(MATERIAL SUPPLIED)

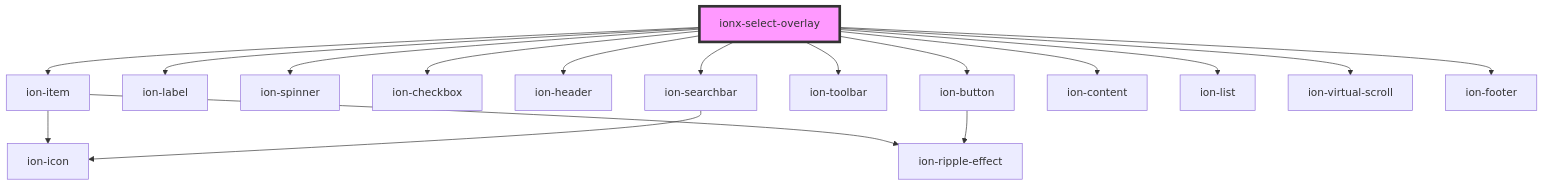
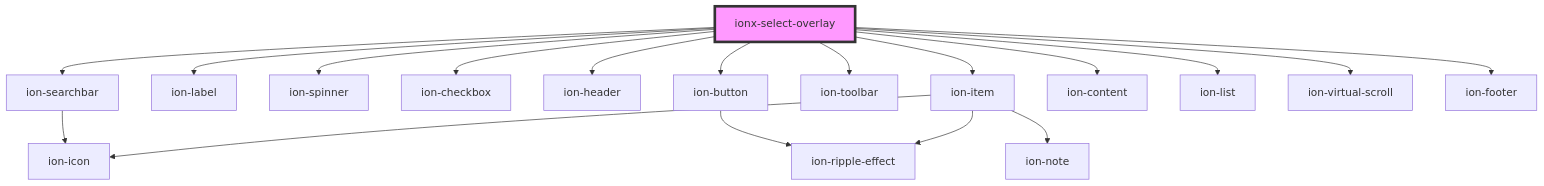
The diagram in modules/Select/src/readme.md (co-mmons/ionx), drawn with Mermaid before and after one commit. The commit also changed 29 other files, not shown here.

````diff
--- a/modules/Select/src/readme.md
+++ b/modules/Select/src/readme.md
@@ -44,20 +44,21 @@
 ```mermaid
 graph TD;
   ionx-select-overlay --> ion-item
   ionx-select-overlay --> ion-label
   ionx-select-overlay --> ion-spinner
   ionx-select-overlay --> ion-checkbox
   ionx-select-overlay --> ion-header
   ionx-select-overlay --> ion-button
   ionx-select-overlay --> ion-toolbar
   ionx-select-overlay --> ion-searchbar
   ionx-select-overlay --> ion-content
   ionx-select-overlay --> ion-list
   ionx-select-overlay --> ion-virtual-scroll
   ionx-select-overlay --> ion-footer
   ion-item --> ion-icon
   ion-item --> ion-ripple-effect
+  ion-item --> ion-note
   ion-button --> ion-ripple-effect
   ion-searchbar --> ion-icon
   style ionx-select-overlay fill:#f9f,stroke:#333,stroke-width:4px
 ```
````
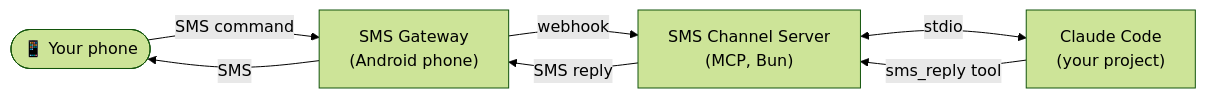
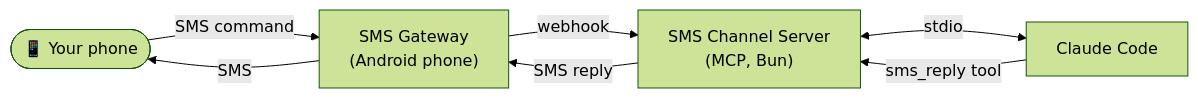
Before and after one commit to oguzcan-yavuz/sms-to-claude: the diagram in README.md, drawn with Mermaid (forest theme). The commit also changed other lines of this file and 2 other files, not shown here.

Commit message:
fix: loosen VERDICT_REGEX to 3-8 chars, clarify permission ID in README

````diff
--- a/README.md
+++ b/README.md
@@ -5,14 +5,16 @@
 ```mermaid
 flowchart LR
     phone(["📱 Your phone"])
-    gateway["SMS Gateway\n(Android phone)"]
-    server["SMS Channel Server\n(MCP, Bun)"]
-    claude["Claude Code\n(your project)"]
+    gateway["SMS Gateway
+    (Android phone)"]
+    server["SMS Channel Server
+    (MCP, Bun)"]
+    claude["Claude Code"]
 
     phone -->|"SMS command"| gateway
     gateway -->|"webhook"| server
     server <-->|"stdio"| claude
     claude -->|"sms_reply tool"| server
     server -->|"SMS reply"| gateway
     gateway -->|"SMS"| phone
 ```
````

(End MATERIAL SUPPLIED)
(MATERIAL SUPPLIED)

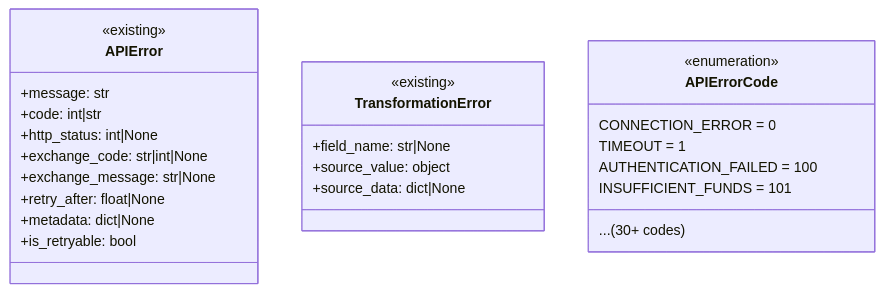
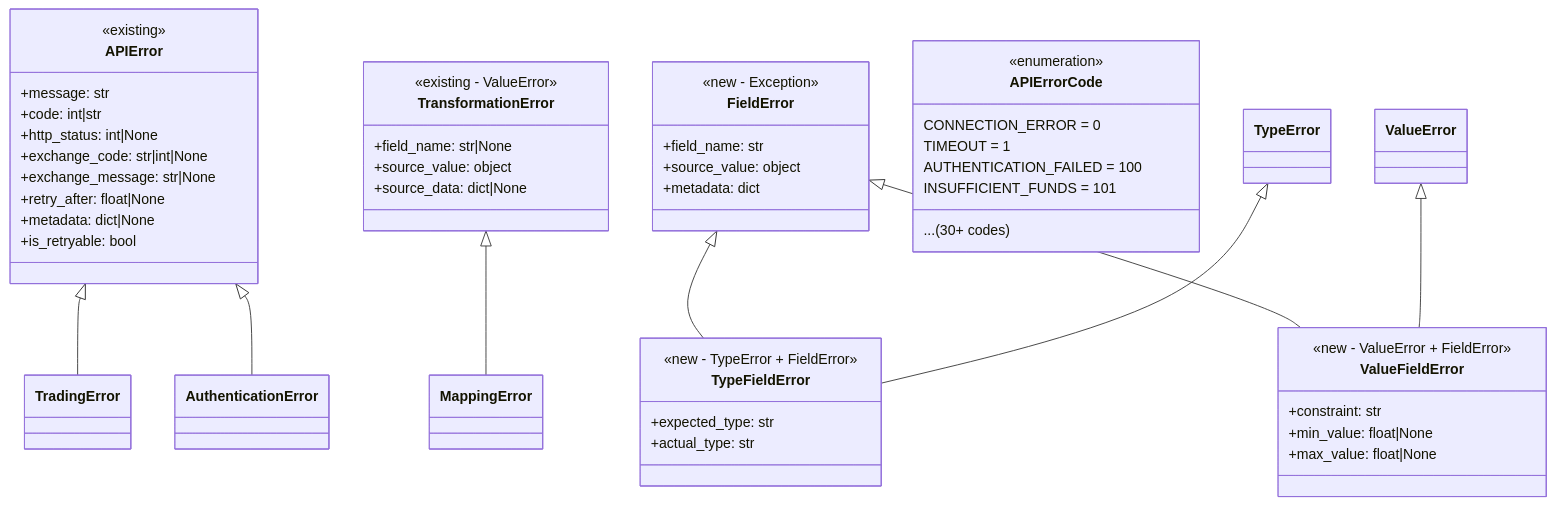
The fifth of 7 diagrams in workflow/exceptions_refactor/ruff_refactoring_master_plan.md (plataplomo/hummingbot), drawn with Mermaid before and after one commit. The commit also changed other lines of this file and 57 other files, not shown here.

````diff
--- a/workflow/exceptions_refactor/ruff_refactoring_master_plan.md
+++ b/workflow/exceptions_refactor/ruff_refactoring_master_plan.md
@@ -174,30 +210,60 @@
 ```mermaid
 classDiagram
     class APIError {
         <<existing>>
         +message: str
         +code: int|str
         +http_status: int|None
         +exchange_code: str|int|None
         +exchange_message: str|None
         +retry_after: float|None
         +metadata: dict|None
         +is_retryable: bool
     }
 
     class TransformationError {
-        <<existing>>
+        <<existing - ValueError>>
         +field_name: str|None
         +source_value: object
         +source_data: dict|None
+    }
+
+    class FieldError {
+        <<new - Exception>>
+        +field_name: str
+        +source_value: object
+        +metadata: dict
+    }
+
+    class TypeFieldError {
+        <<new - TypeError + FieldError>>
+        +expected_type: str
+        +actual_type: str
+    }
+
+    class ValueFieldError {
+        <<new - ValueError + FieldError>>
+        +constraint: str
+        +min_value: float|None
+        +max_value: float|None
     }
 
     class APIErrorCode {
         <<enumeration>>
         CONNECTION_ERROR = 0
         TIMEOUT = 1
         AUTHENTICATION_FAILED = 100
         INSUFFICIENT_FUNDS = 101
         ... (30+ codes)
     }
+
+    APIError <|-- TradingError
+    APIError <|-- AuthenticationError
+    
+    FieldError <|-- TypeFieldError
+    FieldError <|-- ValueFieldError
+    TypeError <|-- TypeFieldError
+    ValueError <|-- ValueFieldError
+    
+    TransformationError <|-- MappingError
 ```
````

(End MATERIAL SUPPLIED)
(MATERIAL SUPPLIED)

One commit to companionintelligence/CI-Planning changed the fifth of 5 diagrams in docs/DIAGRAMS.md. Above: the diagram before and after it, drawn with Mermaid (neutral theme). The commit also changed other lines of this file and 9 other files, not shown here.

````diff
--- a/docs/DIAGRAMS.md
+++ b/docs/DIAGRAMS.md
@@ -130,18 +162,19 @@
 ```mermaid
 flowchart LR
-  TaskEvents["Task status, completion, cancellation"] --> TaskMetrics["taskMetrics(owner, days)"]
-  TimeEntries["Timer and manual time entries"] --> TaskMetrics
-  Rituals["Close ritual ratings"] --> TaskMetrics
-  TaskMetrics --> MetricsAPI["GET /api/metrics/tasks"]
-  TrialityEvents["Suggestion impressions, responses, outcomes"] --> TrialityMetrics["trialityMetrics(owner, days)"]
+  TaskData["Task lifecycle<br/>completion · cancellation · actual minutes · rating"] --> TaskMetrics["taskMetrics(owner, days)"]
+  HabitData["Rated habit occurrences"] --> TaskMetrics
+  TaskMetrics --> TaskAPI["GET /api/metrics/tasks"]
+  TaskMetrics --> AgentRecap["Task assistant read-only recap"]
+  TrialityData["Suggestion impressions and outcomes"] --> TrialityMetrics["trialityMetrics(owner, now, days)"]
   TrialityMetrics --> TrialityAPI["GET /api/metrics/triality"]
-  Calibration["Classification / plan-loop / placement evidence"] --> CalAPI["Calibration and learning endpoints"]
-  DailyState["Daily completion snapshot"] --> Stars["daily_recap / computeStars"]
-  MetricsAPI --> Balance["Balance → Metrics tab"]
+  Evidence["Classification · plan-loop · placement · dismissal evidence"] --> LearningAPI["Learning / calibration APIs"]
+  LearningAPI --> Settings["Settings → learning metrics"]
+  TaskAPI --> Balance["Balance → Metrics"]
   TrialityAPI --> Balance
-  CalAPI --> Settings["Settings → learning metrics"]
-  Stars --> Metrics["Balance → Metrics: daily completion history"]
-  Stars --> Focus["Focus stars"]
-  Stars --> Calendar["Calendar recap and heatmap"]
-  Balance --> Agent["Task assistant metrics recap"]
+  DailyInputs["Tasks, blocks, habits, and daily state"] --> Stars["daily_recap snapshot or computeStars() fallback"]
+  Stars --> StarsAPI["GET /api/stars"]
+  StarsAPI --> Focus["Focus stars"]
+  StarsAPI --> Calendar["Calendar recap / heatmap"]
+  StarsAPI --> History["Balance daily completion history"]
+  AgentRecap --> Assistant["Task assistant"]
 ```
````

(End MATERIAL SUPPLIED)

* **WHAT YOU ARE ASKED TO DO**
Among the entries, how many lines include the word "Channel"? Answer with a single number and nothing further.

* **ANSWER SECTION**
2